## [Directions for this task]
Would you repeat every entry below word for word but drop the images?
--- --- ---
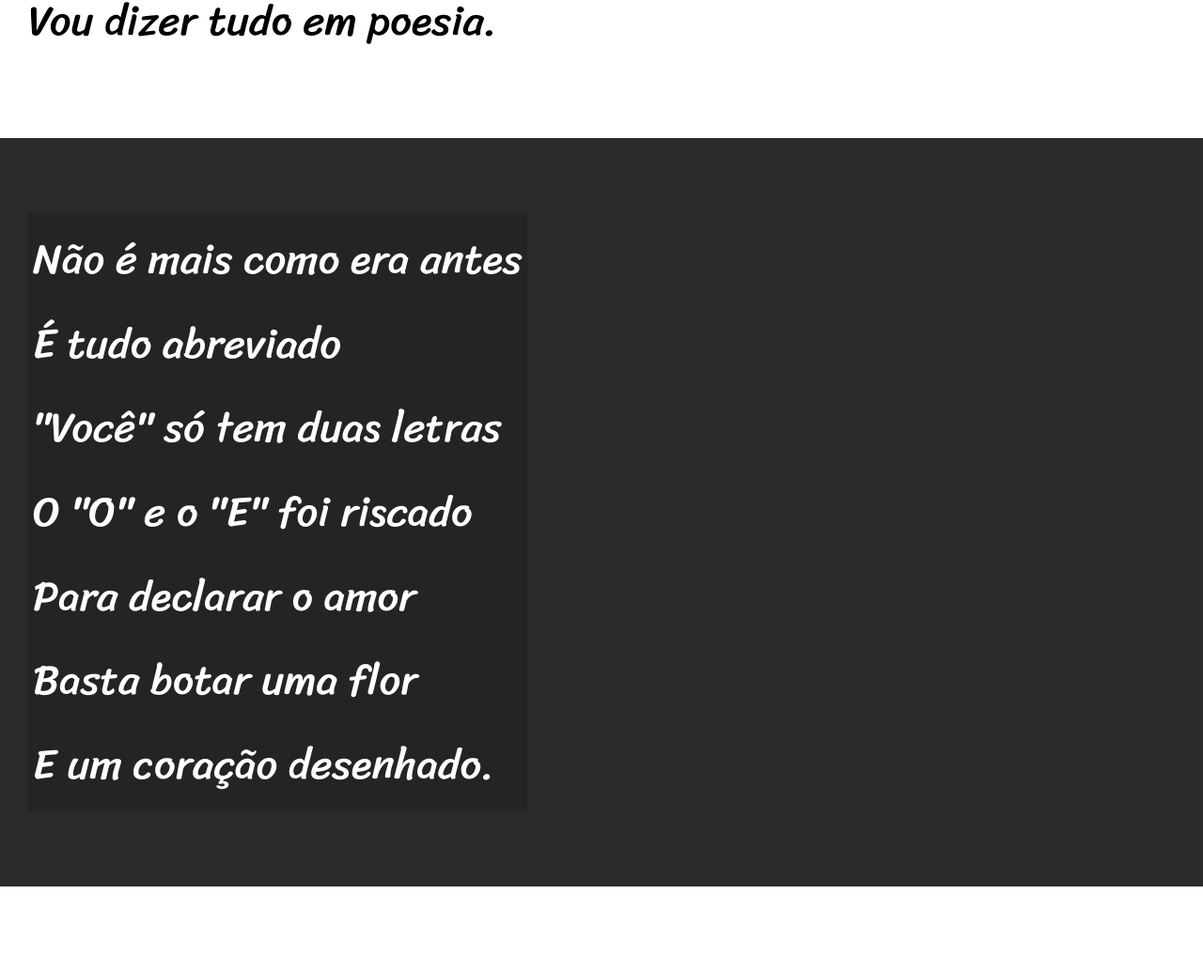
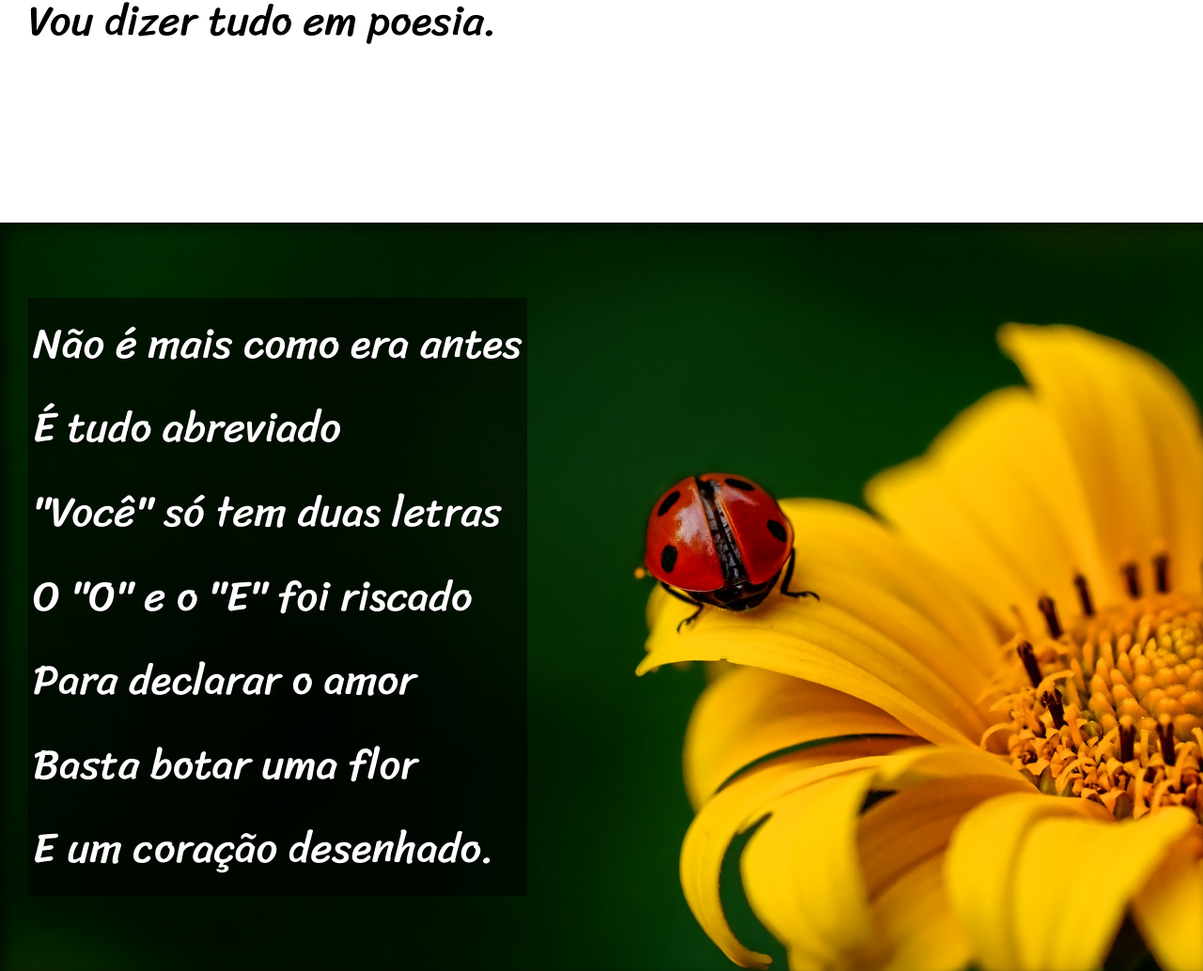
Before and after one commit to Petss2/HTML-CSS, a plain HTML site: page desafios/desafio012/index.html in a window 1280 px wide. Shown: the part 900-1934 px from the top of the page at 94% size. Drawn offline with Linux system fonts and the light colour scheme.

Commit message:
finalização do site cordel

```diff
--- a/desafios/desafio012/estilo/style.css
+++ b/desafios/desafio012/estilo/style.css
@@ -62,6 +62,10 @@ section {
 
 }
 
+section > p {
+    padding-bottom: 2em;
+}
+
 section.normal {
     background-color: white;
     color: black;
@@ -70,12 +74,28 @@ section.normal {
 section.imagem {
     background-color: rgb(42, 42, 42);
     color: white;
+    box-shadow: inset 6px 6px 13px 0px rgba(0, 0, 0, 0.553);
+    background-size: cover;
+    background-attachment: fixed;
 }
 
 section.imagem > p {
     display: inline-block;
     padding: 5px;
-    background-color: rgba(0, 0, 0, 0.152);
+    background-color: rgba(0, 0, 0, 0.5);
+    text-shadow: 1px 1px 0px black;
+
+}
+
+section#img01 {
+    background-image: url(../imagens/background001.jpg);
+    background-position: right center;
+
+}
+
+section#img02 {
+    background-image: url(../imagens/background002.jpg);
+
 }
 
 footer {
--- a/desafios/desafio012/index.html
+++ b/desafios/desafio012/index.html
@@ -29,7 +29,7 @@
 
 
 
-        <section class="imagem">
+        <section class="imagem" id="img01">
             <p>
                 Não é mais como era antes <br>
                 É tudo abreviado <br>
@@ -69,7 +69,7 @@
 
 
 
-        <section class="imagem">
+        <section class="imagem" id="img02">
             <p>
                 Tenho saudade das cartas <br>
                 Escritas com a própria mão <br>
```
--- --- ---
## [Answer section]
Before and after one commit to Petss2/HTML-CSS, a plain HTML site: page desafios/desafio012/index.html in a window 1280 px wide. Shown: the part 900-1934 px from the top of the page at 94% size. Drawn offline with Linux system fonts and the light colour scheme.

Commit message:
finalização do site cordel

```diff
--- a/desafios/desafio012/estilo/style.css
+++ b/desafios/desafio012/estilo/style.css
@@ -62,6 +62,10 @@ section {
 
 }
 
+section > p {
+    padding-bottom: 2em;
+}
+
 section.normal {
     background-color: white;
     color: black;
@@ -70,12 +74,28 @@ section.normal {
 section.imagem {
     background-color: rgb(42, 42, 42);
     color: white;
+    box-shadow: inset 6px 6px 13px 0px rgba(0, 0, 0, 0.553);
+    background-size: cover;
+    background-attachment: fixed;
 }
 
 section.imagem > p {
     display: inline-block;
     padding: 5px;
-    background-color: rgba(0, 0, 0, 0.152);
+    background-color: rgba(0, 0, 0, 0.5);
+    text-shadow: 1px 1px 0px black;
+
+}
+
+section#img01 {
+    background-image: url(../imagens/background001.jpg);
+    background-position: right center;
+
+}
+
+section#img02 {
+    background-image: url(../imagens/background002.jpg);
+
 }
 
 footer {
--- a/desafios/desafio012/index.html
+++ b/desafios/desafio012/index.html
@@ -29,7 +29,7 @@
 
 
 
-        <section class="imagem">
+        <section class="imagem" id="img01">
             <p>
                 Não é mais como era antes <br>
                 É tudo abreviado <br>
@@ -69,7 +69,7 @@
 
 
 
-        <section class="imagem">
+        <section class="imagem" id="img02">
             <p>
                 Tenho saudade das cartas <br>
                 Escritas com a própria mão <br>
```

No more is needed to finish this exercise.